The author’s correspondence with composer Aurelio de la Vega is also highlighted in the exhibition. De la Vega went into exile the same year as Baquero, and later composed a musical score to five of his poems from the 1984 compilation, Magias e invenciones.

Baquero’s reinstatement as a poet, however, never fully replaced his journalistic endeavors. He became a reporter for three Spanish newspapers and in the 1980s began contributing stories to The Miami Herald, which was when CHC initiated contact with the author about acquiring his personal papers and library. The Gastón Baquero Papers was the first major collection acquisition facilitated by the Amigos of the Cuban Heritage Collection.

“The acquisition enhanced not only the Cuban Heritage Collection, but the Libraries’ general collection as well,” said Chair Maria R. Estorino Dooling, explaining that many texts from the author’s personal collection are now a part of the Libraries’ Spanish language holdings. Acquiring the Gastón Baquero Papers was an immediate goal of the Amigos upon its formation in 1995, and they raised the funds to purchase it from the author. “The Baquero Papers represents and honors the history of support the Amigos has provided to the Cuban Heritage Collection,” Estorino said.
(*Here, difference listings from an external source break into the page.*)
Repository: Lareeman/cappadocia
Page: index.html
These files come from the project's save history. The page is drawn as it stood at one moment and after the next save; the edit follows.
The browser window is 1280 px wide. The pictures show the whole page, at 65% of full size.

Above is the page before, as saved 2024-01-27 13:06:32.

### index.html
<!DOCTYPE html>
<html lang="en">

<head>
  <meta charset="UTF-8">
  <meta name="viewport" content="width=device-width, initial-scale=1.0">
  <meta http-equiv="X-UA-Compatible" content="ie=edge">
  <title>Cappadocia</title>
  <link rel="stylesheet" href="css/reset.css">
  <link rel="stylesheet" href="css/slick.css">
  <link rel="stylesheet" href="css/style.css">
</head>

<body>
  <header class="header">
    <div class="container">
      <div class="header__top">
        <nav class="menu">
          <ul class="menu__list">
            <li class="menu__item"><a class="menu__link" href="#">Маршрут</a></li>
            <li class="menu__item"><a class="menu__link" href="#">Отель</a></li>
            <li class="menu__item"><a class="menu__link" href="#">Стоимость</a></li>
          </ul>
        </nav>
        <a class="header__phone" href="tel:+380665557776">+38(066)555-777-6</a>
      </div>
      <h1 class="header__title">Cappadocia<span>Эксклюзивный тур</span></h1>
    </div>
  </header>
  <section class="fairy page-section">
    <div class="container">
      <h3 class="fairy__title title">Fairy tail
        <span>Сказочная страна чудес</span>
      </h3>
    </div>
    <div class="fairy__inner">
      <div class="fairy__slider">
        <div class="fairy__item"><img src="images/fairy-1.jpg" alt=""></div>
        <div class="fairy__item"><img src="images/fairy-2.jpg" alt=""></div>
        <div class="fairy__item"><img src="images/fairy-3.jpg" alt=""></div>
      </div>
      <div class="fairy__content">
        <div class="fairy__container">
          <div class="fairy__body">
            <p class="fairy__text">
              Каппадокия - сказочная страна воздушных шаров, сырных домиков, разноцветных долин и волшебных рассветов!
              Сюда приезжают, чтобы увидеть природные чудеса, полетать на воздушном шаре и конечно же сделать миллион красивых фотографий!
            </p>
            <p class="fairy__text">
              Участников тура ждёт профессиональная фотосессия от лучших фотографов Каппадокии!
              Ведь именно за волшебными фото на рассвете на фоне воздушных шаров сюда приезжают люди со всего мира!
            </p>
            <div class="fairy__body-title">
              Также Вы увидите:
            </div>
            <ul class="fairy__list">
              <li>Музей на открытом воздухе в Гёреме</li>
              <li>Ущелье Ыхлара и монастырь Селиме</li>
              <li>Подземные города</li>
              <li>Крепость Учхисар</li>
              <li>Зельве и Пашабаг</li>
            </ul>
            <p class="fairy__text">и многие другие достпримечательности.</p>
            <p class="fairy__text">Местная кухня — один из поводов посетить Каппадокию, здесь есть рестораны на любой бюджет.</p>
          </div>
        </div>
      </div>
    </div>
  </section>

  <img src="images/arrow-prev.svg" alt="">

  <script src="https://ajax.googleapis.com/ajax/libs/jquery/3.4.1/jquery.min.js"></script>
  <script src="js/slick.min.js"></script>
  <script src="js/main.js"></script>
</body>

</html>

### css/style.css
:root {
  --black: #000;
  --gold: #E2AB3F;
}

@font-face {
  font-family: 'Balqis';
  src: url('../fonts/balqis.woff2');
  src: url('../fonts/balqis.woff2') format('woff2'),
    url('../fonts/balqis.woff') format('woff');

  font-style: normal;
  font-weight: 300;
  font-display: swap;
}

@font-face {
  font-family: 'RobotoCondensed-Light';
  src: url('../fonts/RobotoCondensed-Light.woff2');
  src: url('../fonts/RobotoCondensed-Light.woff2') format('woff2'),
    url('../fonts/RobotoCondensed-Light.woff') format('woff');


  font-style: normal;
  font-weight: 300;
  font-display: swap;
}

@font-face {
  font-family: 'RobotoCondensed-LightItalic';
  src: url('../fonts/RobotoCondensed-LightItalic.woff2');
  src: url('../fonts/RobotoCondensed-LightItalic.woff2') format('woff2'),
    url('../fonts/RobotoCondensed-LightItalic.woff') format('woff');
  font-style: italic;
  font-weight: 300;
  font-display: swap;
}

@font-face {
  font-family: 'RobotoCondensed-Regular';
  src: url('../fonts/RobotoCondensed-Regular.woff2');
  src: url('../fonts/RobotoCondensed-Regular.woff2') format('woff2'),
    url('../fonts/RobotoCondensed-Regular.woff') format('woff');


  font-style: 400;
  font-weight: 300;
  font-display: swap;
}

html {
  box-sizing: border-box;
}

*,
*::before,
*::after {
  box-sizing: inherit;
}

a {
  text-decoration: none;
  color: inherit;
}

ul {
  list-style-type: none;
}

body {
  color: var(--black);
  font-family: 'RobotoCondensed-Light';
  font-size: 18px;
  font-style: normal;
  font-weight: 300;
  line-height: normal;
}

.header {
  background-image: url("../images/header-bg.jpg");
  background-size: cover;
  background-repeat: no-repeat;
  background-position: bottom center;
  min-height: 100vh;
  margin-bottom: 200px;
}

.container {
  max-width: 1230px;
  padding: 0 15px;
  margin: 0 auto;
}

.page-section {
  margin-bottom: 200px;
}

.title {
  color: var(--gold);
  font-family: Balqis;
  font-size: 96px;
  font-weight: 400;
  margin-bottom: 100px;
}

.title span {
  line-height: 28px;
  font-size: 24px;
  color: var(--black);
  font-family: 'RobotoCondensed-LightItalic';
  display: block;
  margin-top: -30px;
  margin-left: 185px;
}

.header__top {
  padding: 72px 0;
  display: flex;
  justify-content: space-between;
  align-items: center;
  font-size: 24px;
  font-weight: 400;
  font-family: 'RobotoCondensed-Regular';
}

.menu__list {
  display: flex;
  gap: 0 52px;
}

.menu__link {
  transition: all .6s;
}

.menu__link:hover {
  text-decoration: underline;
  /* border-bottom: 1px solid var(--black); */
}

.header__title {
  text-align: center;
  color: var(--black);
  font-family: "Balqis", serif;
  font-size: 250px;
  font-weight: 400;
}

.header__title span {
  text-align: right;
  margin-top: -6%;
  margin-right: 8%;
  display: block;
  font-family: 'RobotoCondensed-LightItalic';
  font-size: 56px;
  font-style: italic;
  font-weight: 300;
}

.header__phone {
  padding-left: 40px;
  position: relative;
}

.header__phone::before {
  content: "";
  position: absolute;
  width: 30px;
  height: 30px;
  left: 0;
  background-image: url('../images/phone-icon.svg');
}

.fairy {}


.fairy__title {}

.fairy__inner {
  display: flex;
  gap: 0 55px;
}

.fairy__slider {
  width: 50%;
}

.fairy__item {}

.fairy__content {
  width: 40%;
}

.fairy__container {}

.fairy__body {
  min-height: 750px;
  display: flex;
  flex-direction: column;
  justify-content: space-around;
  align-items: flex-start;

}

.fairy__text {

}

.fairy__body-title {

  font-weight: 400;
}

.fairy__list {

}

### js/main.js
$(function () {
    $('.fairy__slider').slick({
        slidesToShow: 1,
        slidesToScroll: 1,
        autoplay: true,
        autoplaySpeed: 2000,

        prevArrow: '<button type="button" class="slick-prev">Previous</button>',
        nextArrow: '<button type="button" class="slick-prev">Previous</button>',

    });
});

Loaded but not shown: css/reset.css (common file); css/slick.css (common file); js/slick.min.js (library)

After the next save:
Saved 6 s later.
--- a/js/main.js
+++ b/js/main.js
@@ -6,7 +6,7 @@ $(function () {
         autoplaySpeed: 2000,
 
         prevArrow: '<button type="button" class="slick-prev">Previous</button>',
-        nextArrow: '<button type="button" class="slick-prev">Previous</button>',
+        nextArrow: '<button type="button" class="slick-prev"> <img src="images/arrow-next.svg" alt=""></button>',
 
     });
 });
Out of the Shadows is now coinciding with National Poetry Month in the United States and the O, Miami Poetry Festival, running through April to further the reach of poetry in Miami-Dade County. CHC launched a Twitter profile for Baquero (@GBaquero­_UMCHC) at the beginning of the month to support the festival’s goal, and will continue to tweet lines from Baquero’s works for the duration of the exhibition.

Out of the Shadows is on view through June in the Roberto C. Goizueta Pavilion at the Cuban Heritage Collection, located on the second floor of the Otto G. Richter Library. For more information about the exhibition, please call 305-284-4900, or visit library.miami.edu/chc.

Photograph of Gastón Baquero from “Aniversario del ‘Club Atenas’ en el Centenario de Juan G. Gómez.” Revista Atenas. Oct. 1954